Revision comparison data:
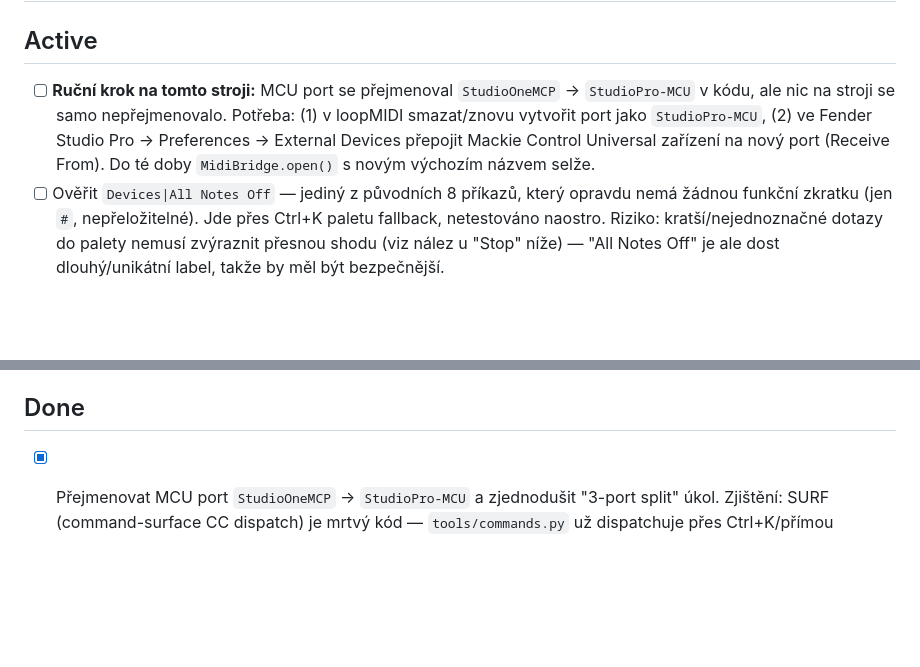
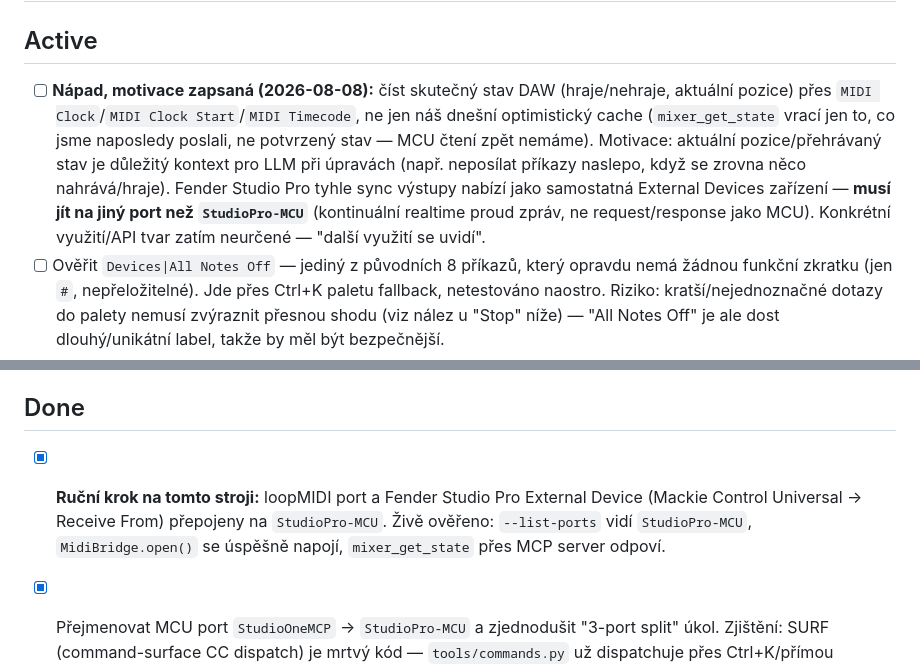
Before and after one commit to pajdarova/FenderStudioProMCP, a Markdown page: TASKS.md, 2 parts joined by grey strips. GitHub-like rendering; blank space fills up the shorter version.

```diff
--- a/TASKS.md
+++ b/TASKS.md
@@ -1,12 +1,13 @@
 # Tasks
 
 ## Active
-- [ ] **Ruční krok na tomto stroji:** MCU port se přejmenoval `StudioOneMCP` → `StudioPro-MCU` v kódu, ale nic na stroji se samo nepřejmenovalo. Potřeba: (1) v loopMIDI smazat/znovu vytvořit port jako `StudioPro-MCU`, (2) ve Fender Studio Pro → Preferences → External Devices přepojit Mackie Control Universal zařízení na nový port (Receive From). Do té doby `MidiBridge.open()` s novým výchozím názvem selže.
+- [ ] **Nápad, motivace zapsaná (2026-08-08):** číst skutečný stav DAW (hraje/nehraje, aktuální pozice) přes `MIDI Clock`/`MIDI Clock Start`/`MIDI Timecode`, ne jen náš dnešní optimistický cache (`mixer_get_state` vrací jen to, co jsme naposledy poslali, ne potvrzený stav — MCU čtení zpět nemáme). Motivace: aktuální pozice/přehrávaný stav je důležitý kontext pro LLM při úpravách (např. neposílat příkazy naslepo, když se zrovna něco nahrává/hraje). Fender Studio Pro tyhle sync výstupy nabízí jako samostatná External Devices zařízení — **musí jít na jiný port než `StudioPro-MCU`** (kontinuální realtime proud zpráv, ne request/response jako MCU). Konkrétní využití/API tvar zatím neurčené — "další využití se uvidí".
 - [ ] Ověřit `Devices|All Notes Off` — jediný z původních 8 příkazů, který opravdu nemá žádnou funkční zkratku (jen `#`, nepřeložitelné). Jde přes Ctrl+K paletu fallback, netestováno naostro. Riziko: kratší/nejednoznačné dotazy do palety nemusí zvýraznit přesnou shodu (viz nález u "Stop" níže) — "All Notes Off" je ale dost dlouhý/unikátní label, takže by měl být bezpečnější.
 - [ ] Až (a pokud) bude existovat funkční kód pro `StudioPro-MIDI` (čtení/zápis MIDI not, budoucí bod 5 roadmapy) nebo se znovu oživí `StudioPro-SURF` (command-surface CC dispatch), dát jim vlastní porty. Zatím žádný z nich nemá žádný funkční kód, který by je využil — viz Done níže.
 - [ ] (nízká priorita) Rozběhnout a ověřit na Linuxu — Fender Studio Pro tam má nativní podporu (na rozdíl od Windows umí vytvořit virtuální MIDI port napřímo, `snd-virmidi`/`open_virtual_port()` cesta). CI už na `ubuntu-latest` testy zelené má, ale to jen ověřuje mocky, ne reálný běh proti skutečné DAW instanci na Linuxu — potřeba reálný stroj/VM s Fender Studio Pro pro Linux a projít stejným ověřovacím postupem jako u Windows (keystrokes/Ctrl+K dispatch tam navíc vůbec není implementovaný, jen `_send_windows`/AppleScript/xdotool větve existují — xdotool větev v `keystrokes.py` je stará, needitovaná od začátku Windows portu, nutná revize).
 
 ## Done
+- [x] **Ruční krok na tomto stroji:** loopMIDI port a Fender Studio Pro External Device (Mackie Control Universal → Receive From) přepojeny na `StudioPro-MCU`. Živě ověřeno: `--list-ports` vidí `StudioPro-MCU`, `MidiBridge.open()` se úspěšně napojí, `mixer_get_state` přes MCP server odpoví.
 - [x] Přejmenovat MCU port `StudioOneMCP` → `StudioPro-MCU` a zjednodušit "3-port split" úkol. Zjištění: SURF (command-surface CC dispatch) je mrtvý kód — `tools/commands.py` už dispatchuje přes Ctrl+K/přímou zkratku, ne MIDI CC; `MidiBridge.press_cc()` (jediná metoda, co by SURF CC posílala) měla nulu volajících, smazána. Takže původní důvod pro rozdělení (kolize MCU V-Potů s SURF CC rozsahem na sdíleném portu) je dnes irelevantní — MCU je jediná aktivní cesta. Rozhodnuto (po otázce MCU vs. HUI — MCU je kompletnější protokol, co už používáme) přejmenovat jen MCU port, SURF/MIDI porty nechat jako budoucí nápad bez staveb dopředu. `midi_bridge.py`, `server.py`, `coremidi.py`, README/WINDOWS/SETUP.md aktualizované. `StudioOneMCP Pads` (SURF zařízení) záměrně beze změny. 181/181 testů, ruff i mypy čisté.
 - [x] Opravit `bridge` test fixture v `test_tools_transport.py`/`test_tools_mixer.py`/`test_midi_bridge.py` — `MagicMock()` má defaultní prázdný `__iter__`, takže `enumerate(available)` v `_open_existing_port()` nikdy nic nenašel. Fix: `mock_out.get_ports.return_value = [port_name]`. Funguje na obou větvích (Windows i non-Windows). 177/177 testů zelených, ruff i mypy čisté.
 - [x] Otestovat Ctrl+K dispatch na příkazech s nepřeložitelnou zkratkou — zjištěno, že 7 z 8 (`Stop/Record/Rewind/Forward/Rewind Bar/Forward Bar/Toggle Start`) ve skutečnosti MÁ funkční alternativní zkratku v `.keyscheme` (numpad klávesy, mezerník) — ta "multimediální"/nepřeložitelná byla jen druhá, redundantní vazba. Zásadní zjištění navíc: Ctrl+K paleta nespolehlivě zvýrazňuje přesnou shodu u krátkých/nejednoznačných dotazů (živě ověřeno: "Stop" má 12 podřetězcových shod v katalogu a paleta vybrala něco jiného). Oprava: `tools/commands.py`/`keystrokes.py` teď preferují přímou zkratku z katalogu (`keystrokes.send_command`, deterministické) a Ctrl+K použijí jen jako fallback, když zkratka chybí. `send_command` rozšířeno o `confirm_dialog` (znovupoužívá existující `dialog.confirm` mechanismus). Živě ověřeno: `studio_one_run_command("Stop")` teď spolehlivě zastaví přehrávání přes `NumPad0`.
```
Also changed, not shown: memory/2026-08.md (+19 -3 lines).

--

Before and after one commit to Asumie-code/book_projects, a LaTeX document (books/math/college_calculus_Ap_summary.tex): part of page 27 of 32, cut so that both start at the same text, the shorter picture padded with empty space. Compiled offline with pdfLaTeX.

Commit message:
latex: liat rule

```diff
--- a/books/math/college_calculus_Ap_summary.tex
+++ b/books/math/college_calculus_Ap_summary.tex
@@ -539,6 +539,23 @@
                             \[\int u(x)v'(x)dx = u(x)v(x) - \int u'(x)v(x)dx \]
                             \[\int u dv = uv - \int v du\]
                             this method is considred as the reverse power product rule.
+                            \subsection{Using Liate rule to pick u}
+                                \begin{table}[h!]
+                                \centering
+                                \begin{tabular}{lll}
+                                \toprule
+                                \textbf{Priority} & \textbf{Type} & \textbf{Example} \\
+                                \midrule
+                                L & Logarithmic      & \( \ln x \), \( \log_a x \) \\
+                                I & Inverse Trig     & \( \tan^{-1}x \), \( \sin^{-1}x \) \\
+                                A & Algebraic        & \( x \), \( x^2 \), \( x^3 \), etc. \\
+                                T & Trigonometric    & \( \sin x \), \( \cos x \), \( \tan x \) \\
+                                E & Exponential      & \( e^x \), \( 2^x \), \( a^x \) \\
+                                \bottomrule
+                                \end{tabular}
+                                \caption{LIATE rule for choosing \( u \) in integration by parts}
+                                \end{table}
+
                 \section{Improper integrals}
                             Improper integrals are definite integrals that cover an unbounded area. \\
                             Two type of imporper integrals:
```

* * *

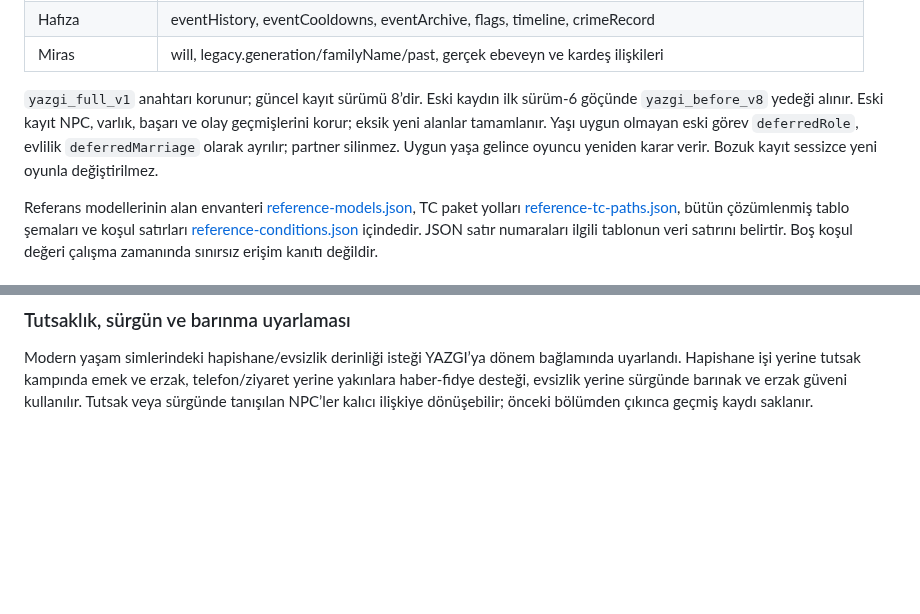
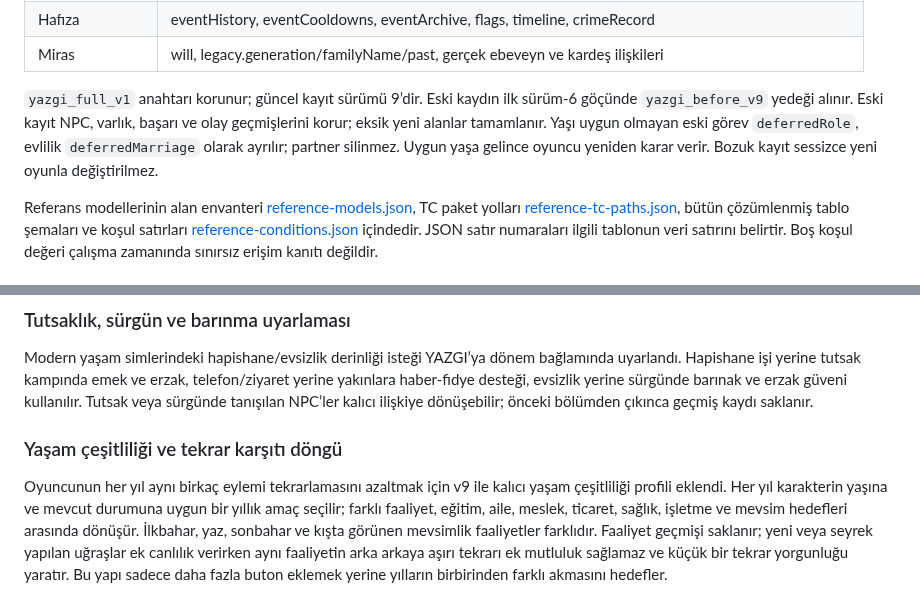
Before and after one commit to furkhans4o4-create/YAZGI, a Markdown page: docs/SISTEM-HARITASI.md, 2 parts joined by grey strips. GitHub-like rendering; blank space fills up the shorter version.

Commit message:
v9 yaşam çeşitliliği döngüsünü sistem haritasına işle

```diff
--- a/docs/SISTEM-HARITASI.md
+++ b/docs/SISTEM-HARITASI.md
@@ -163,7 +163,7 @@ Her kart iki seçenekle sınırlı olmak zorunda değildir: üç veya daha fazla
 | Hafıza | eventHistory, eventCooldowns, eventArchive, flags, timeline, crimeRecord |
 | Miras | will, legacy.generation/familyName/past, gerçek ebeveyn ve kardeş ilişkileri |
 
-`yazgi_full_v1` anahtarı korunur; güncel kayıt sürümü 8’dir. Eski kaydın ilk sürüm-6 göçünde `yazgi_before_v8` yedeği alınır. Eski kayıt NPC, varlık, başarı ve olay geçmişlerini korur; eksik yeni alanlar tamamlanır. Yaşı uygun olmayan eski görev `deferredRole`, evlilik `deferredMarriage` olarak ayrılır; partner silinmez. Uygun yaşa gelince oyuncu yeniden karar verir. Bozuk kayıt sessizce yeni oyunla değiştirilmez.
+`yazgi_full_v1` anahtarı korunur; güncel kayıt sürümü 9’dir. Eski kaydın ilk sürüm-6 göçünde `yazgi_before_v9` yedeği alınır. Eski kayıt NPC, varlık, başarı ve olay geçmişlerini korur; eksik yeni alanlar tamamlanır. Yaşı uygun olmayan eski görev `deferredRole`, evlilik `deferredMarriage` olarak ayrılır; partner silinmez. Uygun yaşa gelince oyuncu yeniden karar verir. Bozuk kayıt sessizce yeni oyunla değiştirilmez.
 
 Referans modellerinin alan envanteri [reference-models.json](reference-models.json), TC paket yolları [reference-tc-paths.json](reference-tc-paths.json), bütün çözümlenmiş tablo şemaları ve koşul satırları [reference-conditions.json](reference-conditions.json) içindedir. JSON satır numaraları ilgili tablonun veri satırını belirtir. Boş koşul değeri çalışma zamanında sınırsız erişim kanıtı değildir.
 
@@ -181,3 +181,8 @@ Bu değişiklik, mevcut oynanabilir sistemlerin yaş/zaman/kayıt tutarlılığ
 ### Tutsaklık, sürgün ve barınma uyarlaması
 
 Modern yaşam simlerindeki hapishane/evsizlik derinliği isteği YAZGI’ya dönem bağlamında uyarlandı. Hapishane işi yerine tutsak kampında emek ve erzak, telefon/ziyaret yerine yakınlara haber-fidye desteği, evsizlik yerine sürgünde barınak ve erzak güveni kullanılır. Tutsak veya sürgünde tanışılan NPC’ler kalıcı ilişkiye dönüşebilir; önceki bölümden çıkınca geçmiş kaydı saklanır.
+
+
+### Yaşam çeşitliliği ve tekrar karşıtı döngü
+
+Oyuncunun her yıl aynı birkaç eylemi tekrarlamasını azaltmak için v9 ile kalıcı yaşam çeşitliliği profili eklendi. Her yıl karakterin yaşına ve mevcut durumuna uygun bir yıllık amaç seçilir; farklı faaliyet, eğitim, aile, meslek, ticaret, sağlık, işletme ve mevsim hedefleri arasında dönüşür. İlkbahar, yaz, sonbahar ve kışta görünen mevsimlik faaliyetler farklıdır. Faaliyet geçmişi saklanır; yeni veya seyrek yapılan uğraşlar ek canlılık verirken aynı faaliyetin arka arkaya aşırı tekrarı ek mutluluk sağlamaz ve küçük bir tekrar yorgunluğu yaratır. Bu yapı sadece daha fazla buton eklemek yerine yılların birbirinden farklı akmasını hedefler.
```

Your task: What lines in the data above contain the word "HARITASI"? Show them all.

Final answer:
Before and after one commit to furkhans4o4-create/YAZGI, a Markdown page: docs/SISTEM-HARITASI.md, 2 parts joined by grey strips. GitHub-like rendering; blank space fills up the shorter version.
--- a/docs/SISTEM-HARITASI.md
+++ b/docs/SISTEM-HARITASI.md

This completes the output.